With Class of 2024 results coming in for the early admissions round at top colleges and universities around the country, here is what we've learned thus far.
UPS AND DOWNS
Unlike past years that saw big gains in everyone's early numbers, this year was more of a mixed bag. Brown saw its number of Early Decision applicants grow by 8 percent, on top of a 21 percent increase in ED last year. Cornell saw its pool grow by 7.4 percent, and a news release from the university notes that the number of ED applicants has grown by 90 percent over the last decade.
Harvard saw its pool decrease by nearly 8 percent from last year's 6,958 early applicants. The last time Harvard had a decrease was in the fall of 2013. Duke's ED pool decreased by 552 students (11.4 percent) from last year. Dartmouth's ED pool decreased by 16 percent to 2,069. Penn saw its ED applicant pool drop by 9 percent from the record level reached last fall.
Admissions deans cite natural disasters, school shootings, global economic uncertainty, teacher strikes and demographic trends as possible explanations for declining early pools. It could also be that savvy students are being more strategic in how they use their early option, aiming for a surer bet rather than going for a long shot.
WHAT WE KNOW SO FAR
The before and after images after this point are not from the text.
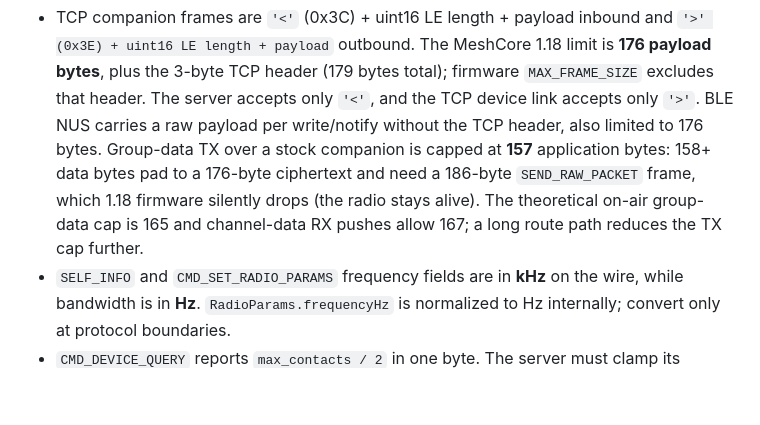
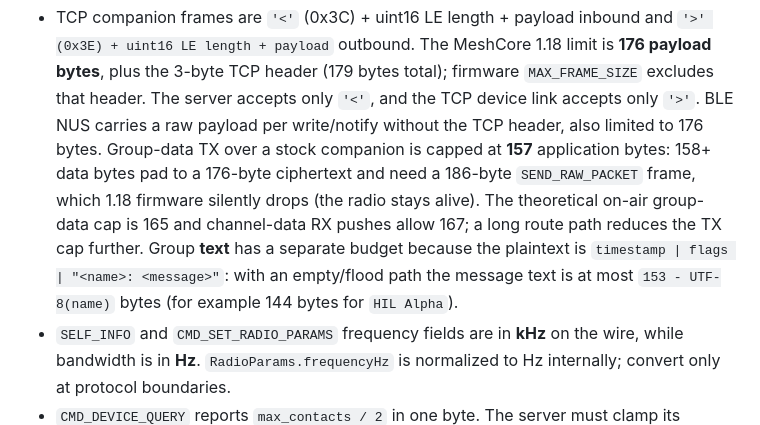
Before and after one commit to jhuebert/MeshChameleon, a Markdown page: AGENTS.md, the part around the change. Rendered like a GitHub page; blank space fills up the shorter version.

Commit message:
Document the group-text name budget separately from group data
Group data (SEND_CHANNEL_DATA) has no name and fits 157 bytes over the stock
companion frame; group text carries "<name>: <message>" and is limited to
153 - UTF-8(name) message bytes for an empty/flood path.

```diff
--- a/AGENTS.md
+++ b/AGENTS.md
@@ -94,7 +94,10 @@ package checks, then the full script before finishing.
   158+ data bytes pad to a 176-byte ciphertext and need a 186-byte
   `SEND_RAW_PACKET` frame, which 1.18 firmware silently drops (the radio stays
   alive). The theoretical on-air group-data cap is 165 and channel-data RX
-  pushes allow 167; a long route path reduces the TX cap further.
+  pushes allow 167; a long route path reduces the TX cap further. Group **text**
+  has a separate budget because the plaintext is `timestamp | flags |
+  "<name>: <message>"`: with an empty/flood path the message text is at most
+  `153 - UTF-8(name)` bytes (for example 144 bytes for `HIL Alpha`).
 - `SELF_INFO` and `CMD_SET_RADIO_PARAMS` frequency fields are in **kHz** on
   the wire, while bandwidth is in **Hz**. `RadioParams.frequencyHz` is
   normalized to Hz internally; convert only at protocol boundaries.
```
Diversity of background continues to be a key priority in the selection process. Schools are working to build more diversity into their applicant pools through targeted outreach and partnerships with organizations such as Questbridge. Several schools mentioned that greater numbers of low-income and first-generation students among those offered admission.
Cornell and Penn are schools that went big for legacy admits, with 22 percent and 24 percent of the ED admits, respectively, being the children of alumni.
Many schools with binding early decision programs will admit 45 percent or more of their incoming class through the early process. Doing so ensures that they can lock in a solid foundation for their incoming class and reduce yield volatility.
Based on publicly reported data, the toughest early admission pool this year belonged to MIT, where 9,291 students applied for early admission and 687 (7 percent) were offered admission.